§ Your objective
Look through the data and write out every line with the word "attractiveness" in it.

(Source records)
►
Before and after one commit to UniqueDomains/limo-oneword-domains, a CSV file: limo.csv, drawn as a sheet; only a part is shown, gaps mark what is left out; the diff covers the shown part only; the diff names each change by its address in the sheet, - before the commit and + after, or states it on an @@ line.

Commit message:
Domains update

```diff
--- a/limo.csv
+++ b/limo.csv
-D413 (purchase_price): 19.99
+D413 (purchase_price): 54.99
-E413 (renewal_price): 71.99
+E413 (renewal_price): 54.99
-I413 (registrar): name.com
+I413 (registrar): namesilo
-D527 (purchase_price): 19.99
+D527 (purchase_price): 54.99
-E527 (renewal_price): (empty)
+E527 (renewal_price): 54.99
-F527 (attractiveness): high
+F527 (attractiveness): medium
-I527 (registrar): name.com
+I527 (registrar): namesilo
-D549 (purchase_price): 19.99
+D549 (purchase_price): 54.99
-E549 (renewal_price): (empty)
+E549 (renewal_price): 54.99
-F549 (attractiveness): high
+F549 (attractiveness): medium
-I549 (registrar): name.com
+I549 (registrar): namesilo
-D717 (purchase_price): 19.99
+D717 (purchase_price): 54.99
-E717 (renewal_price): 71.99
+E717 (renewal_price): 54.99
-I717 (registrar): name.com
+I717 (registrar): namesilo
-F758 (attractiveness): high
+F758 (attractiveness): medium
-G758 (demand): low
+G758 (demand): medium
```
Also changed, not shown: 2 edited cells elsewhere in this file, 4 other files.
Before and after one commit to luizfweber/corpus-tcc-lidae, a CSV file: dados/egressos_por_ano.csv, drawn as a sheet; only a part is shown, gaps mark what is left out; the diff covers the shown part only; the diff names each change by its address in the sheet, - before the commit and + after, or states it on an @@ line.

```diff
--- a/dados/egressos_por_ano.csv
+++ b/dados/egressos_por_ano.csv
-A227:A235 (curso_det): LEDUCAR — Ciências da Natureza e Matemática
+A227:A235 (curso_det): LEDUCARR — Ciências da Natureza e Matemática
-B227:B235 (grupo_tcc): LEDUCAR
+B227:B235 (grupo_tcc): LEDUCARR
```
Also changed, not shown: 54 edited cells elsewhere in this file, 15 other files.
◄
§ Answer section
-F527 (attractiveness): high
+F527 (attractiveness): medium
-F549 (attractiveness): high
+F549 (attractiveness): medium
-F758 (attractiveness): high
+F758 (attractiveness): medium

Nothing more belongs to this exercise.